Below are records; how many of their lines contain "className"? Answer with only the number.

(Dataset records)
------
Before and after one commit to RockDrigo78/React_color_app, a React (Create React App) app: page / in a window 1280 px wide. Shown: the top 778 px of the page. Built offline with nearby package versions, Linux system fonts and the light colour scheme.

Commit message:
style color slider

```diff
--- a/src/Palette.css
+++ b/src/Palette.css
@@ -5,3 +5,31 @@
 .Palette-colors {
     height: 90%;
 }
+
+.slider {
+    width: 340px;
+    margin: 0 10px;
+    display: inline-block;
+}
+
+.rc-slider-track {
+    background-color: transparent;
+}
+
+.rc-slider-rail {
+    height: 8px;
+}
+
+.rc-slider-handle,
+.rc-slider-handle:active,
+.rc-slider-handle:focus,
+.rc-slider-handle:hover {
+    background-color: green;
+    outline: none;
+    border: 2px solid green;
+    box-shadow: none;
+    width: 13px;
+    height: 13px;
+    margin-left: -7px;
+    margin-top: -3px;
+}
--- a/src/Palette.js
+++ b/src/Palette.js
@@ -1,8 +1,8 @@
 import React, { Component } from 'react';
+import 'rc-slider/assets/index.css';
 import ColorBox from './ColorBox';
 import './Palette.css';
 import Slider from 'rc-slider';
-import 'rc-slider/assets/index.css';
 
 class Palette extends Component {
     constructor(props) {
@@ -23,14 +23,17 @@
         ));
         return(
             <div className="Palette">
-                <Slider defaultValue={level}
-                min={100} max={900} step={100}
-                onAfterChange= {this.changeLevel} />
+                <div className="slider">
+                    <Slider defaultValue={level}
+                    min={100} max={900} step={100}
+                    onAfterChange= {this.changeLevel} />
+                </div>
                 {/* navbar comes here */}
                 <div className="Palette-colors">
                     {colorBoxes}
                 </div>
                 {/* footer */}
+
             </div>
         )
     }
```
------
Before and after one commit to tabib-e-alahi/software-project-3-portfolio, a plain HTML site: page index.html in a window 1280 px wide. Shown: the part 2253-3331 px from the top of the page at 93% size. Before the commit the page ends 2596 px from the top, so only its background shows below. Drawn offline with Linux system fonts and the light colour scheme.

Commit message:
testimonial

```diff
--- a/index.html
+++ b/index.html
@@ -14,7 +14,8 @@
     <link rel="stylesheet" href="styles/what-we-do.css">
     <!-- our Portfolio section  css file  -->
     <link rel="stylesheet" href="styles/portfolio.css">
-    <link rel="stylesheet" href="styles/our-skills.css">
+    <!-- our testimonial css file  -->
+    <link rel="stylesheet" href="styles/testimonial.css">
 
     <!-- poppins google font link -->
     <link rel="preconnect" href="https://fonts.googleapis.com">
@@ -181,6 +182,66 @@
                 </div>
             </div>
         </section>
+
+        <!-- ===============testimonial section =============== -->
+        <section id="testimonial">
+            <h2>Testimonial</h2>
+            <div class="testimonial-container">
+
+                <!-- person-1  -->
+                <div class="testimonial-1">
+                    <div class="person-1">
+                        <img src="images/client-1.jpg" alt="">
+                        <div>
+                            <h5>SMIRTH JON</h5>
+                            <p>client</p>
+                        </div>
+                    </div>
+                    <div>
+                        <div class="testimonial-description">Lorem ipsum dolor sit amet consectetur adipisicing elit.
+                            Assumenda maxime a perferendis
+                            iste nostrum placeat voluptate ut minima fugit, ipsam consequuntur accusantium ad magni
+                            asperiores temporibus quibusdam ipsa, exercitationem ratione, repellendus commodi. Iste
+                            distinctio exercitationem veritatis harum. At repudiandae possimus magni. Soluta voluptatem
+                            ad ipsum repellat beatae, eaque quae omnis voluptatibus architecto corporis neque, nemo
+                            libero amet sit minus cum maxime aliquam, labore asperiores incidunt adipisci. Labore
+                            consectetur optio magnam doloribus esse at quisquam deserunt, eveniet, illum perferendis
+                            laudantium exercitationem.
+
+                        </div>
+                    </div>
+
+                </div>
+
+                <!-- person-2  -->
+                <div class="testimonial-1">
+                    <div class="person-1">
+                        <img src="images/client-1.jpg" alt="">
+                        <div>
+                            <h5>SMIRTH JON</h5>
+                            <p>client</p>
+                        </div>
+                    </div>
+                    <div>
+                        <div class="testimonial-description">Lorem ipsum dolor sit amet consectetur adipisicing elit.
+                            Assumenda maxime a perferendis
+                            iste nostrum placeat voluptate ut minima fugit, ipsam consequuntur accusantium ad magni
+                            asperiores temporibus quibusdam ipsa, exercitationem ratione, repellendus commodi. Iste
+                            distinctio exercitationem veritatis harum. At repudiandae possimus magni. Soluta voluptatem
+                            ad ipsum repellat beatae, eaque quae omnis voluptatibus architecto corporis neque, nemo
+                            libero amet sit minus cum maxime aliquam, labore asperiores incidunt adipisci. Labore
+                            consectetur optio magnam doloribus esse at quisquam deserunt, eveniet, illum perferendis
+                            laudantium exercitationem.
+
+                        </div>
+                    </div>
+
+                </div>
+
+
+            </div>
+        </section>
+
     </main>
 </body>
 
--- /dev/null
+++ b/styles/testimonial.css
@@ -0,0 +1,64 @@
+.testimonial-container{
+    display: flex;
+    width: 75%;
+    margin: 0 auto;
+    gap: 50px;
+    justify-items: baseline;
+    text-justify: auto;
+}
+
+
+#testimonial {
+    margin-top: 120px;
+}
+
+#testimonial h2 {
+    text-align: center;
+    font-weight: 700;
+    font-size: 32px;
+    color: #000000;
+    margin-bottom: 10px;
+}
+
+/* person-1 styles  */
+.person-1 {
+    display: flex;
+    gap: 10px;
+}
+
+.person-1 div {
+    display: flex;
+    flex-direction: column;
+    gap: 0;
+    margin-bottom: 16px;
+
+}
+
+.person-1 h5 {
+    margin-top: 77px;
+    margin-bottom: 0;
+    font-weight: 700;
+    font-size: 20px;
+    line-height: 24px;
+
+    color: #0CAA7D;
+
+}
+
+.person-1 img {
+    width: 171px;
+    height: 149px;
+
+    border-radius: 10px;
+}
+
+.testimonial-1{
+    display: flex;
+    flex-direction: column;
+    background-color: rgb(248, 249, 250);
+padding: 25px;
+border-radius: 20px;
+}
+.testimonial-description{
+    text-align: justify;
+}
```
------
> _Your solution_: 3